**YOUR INSTRUCTIONS:** Every line below that carries the word "fontsize" needs to be copied.

--- DATASET RECORDS Enclosed Below ---

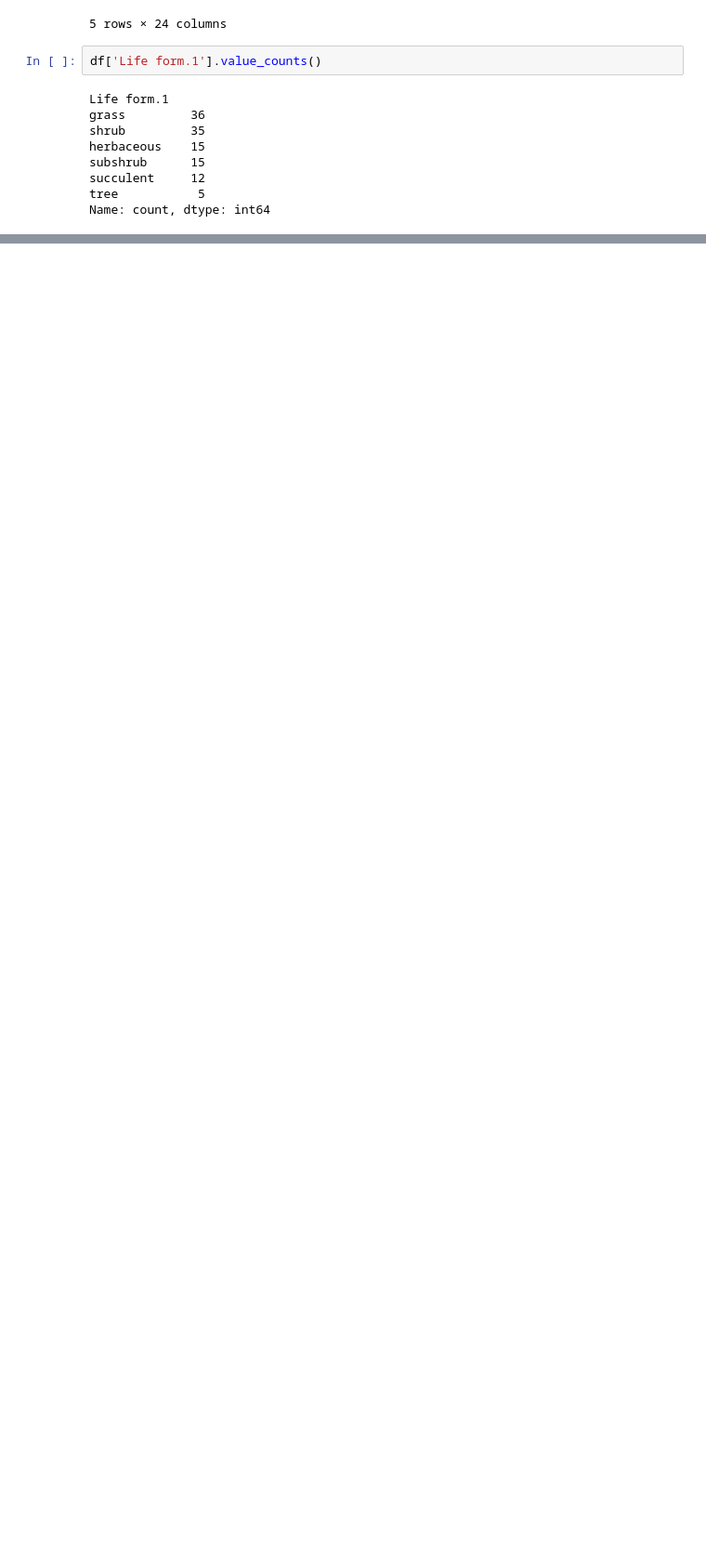
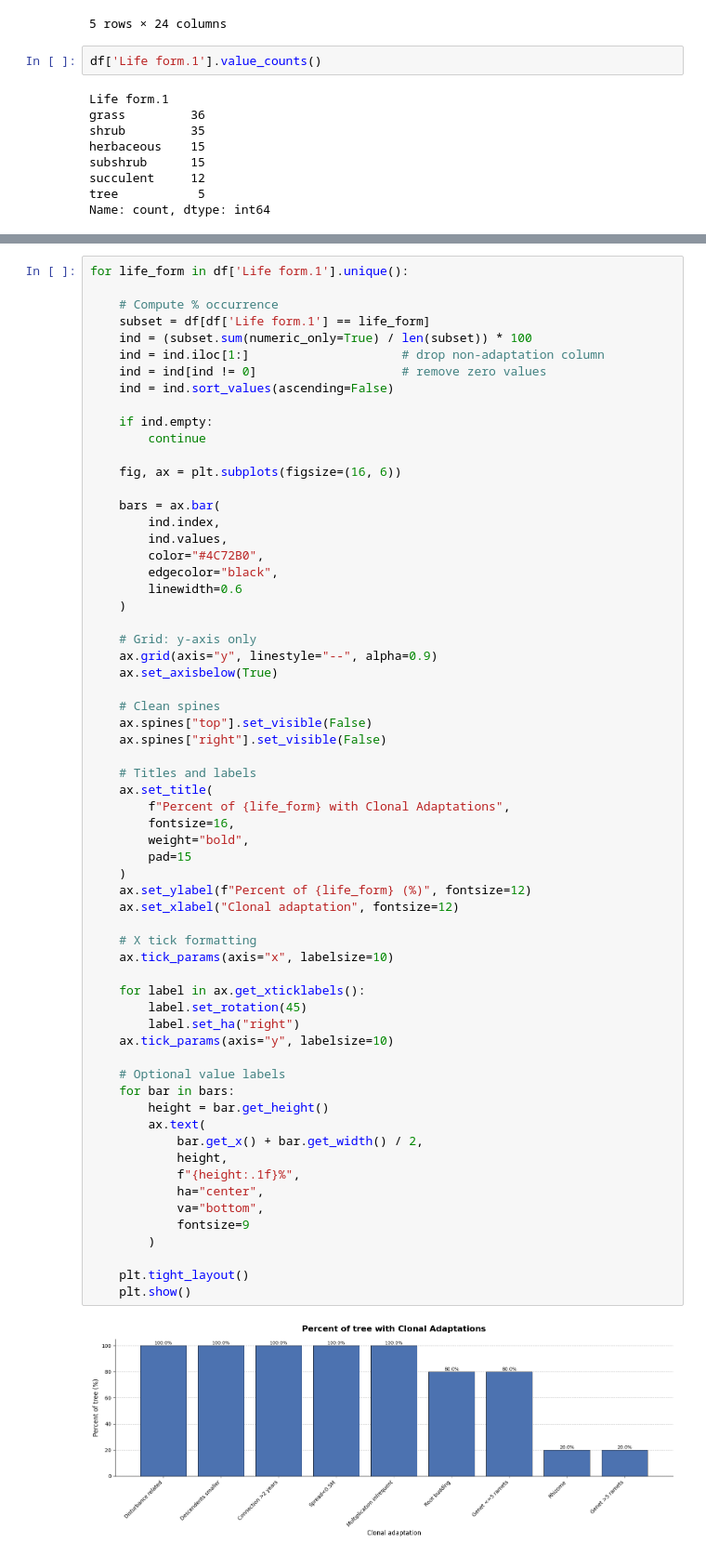
Before and after one commit to haberkornm/clonal_plants, a Jupyter notebook: clonal_plant_exploration.ipynb, the cells around one changed output, grey strips where cells are left out. Shown at 93% size. Cells and saved outputs as stored; diff of their text form; blank space fills up the shorter version.

```diff
--- a/clonal_plant_exploration.ipynb
+++ b/clonal_plant_exploration.ipynb
@@ -48,0 +151,65 @@ Name: count, dtype: int64
+# %%
+for life_form in df['Life form.1'].unique():
+
+    # Compute % occurrence
+    subset = df[df['Life form.1'] == life_form]
+    ind = (subset.sum(numeric_only=True) / len(subset)) * 100
+    ind = ind.iloc[1:]                     # drop non-adaptation column
+    ind = ind[ind != 0]                    # remove zero values
+    ind = ind.sort_values(ascending=False)
+
+    if ind.empty:
+        continue
+
+    fig, ax = plt.subplots(figsize=(16, 6))
+
+    bars = ax.bar(
+        ind.index,
+        ind.values,
+        color="#4C72B0",
+        edgecolor="black",
+        linewidth=0.6
+    )
+
+    # Grid: y-axis only
+    ax.grid(axis="y", linestyle="--", alpha=0.9)
+    ax.set_axisbelow(True)
+
+    # Clean spines
+    ax.spines["top"].set_visible(False)
+    ax.spines["right"].set_visible(False)
+
+    # Titles and labels
+    ax.set_title(
+        f"Percent of {life_form} with Clonal Adaptations",
+        fontsize=16,
+        weight="bold",
+        pad=15
+    )
+    ax.set_ylabel(f"Percent of {life_form} (%)", fontsize=12)
+    ax.set_xlabel("Clonal adaptation", fontsize=12)
+
+    # X tick formatting
+    ax.tick_params(axis="x", labelsize=10)
+
+    for label in ax.get_xticklabels():
+        label.set_rotation(45)
+        label.set_ha("right")
+    ax.tick_params(axis="y", labelsize=10)
+
+    # Optional value labels
+    for bar in bars:
+        height = bar.get_height()
+        ax.text(
+            bar.get_x() + bar.get_width() / 2,
+            height,
+            f"{height:.1f}%",
+            ha="center",
+            va="bottom",
+            fontsize=9
+        )
+
+    plt.tight_layout()
+    plt.show()
+# %% [output]
+[figure, added]
```
Also changed, not shown: parts of 14 cells of this notebook.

--- End of Enclosed DATASET RECORDS ---

**WRITTEN SOLUTION:**
+        fontsize=16,
+    ax.set_ylabel(f"Percent of {life_form} (%)", fontsize=12)
+    ax.set_xlabel("Clonal adaptation", fontsize=12)
+            fontsize=9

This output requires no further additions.